BRISBANE, AUSTRALIA — A cloud pulls away from the sun like a sheet, causing the light to crawl across the glass of a skyscraper. It’s over almost as soon as you notice it, but it leaves an impression. The ephemerality makes that experience hard to articulate later, but it sticks with you.
Artist Kenji Uranishi is interested in those temporary experiences; he’s trying to capture them with his newest exhibition, Momentary, at the Museum of Brisbane (February 19 — May 22).
“Everything is momentary,” Uranishi states in the video included in this post. “Nothing stays the same. This body of work is trying to capture the memory of that beautiful moment.”
Video by Simon Woods.

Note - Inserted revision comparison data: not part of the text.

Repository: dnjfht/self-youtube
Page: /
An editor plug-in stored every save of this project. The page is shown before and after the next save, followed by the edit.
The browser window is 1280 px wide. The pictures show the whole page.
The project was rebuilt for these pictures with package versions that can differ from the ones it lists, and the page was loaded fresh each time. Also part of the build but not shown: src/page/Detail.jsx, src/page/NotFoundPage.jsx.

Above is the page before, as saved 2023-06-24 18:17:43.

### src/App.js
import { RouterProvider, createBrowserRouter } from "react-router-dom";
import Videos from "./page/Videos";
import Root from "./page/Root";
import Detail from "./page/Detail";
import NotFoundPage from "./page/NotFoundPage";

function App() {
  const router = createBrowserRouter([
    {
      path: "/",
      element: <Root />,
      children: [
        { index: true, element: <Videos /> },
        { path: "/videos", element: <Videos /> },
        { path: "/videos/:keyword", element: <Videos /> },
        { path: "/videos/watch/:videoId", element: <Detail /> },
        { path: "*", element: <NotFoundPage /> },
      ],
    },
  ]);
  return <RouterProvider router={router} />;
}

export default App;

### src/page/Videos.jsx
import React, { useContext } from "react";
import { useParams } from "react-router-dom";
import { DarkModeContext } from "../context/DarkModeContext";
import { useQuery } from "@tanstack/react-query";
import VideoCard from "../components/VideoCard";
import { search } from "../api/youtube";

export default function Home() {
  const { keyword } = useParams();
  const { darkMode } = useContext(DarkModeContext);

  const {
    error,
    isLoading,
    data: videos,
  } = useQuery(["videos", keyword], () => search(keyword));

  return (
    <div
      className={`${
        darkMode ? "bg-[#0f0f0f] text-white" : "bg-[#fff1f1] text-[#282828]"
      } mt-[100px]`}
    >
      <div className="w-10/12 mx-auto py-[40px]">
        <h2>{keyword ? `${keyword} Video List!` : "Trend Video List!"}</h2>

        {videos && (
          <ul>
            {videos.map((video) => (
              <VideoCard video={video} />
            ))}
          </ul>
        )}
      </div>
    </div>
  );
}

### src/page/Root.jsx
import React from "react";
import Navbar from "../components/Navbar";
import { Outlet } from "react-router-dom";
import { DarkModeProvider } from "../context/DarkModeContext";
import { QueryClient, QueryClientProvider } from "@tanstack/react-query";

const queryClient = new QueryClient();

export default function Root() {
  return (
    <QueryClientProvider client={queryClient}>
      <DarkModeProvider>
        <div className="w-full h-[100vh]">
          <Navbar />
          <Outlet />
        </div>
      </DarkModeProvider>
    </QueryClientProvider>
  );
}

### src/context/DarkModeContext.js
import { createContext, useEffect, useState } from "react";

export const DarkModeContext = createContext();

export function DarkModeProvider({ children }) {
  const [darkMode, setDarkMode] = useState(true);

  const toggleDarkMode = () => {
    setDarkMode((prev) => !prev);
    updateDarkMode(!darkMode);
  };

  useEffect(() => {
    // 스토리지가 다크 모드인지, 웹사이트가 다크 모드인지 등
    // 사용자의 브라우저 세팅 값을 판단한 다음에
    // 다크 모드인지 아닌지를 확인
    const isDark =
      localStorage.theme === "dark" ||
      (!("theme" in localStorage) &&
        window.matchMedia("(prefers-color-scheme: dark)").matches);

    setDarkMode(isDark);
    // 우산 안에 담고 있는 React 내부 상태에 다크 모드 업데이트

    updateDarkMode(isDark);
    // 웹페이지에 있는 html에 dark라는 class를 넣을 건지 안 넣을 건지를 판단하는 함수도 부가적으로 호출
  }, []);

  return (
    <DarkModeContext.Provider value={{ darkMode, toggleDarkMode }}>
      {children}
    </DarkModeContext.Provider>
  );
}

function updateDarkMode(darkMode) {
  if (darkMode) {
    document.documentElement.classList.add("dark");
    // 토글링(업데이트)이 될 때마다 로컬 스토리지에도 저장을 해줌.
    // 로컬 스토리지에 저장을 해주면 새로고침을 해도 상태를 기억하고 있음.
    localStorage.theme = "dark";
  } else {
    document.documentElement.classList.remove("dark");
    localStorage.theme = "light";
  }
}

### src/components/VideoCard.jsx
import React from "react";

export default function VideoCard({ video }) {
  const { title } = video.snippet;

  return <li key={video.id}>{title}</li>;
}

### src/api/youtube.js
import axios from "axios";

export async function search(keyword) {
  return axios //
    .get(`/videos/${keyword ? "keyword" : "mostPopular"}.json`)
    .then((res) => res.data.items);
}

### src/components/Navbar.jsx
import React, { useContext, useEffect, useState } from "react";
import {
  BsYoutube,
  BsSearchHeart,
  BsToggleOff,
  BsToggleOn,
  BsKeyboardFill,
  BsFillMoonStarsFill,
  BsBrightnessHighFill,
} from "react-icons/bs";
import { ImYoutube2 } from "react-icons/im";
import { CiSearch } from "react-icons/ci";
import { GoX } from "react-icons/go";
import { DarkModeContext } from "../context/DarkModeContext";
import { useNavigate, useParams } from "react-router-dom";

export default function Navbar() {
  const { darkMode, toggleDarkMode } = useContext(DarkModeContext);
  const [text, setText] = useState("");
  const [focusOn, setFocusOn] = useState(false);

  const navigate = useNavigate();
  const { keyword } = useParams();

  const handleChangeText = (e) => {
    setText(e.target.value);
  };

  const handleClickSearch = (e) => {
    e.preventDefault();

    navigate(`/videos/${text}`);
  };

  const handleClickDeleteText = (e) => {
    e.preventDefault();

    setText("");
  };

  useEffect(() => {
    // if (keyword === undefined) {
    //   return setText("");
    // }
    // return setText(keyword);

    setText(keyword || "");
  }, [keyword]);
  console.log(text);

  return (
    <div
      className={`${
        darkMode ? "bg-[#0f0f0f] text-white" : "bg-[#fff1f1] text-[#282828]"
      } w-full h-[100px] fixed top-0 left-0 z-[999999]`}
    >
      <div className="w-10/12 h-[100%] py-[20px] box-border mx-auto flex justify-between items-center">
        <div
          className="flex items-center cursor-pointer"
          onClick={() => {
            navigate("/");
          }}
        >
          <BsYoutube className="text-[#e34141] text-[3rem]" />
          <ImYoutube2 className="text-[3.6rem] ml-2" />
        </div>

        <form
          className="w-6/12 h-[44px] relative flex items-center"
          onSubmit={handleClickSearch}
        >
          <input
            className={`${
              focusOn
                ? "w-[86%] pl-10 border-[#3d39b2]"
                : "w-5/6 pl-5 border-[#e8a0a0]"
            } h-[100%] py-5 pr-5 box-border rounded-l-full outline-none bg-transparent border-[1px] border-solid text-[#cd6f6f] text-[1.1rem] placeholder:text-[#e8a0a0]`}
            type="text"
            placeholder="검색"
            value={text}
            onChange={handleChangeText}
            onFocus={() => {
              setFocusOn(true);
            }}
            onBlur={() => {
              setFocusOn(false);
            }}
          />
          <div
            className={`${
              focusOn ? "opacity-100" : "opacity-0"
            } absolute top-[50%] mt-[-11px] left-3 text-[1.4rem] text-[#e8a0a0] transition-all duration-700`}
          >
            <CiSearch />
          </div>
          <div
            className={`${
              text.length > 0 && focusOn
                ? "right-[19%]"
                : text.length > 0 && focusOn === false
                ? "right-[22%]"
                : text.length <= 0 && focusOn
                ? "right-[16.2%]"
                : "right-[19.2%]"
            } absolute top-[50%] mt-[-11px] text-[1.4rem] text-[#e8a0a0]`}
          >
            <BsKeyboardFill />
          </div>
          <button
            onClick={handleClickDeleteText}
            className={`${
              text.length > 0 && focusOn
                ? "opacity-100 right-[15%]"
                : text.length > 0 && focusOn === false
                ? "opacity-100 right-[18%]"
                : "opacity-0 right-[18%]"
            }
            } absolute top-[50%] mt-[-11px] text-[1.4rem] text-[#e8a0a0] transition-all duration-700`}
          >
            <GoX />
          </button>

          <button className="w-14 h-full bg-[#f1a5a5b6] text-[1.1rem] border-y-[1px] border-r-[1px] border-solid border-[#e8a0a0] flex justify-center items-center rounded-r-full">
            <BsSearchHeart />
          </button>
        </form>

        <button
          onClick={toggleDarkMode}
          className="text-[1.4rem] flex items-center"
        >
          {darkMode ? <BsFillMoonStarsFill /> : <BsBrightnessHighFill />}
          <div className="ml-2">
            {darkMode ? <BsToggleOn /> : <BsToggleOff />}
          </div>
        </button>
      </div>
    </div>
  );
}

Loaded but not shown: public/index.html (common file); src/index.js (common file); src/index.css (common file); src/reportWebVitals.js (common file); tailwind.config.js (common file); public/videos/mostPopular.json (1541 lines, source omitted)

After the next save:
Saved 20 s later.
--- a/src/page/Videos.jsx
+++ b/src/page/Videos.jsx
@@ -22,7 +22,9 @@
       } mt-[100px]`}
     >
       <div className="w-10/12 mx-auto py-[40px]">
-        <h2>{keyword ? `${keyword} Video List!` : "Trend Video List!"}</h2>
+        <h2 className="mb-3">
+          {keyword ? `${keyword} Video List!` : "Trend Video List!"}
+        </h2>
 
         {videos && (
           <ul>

Uranishi moved to Australia about a decade ago, a decision that allowed him to bring his traditional ceramic techniques to a new location, while also giving him distance from the expectations of his home ceramics culture. The museum states that his exhibition draws on patterns and forms found in both man-made and natural locations. He was inspired by the momentary interplay of light across the urban landscape. His focus is on ephemerality, and that cannot be separated from a discussion about continual change in the natural world.
In a way Uranishi subverts the natural order by freezing that moment in a solid form. We imagine it’s like trying to stick a cloud in a zoo. Still, ceramics have considerable ties to the otherworldly quality Uranishi chases. Such moments demand exact construction to exist and the fragility of ceramics mirrors the way these moments can be ended forever by a blink, or a sneeze, or a distracting sound. As we tease out connections we’re reminded of Jenny Filipetti’s Breath Vessels, another project that gives solid form to a temporary moment.
Kenji Uranishi was born in Nara, Japan, according to his biography on Beaver Galleries. After completing a Degree in Fine Art (ceramics) at the Nara College of Fine Arts in Japan, Kenji operated his own home studio, ‘Kenkoubou’, for six years before moving to Brisbane in 2004. Since moving to Australia, he has exhibited regularly, both in Australia and in Japan and has been a prize winner three times at the National Asahi Ceramic Art Competition in Japan. His work is represented in the National Gallery of Australia, the Gold Coast City Art Gallery, Bundall, Qld and the Newcaslte Regional Gallery, NSW.
Bill Rodgers is the Managing Editor of cfile.daily.
Do you love or loathe these works of contemporary ceramic art? Let us know in the comments.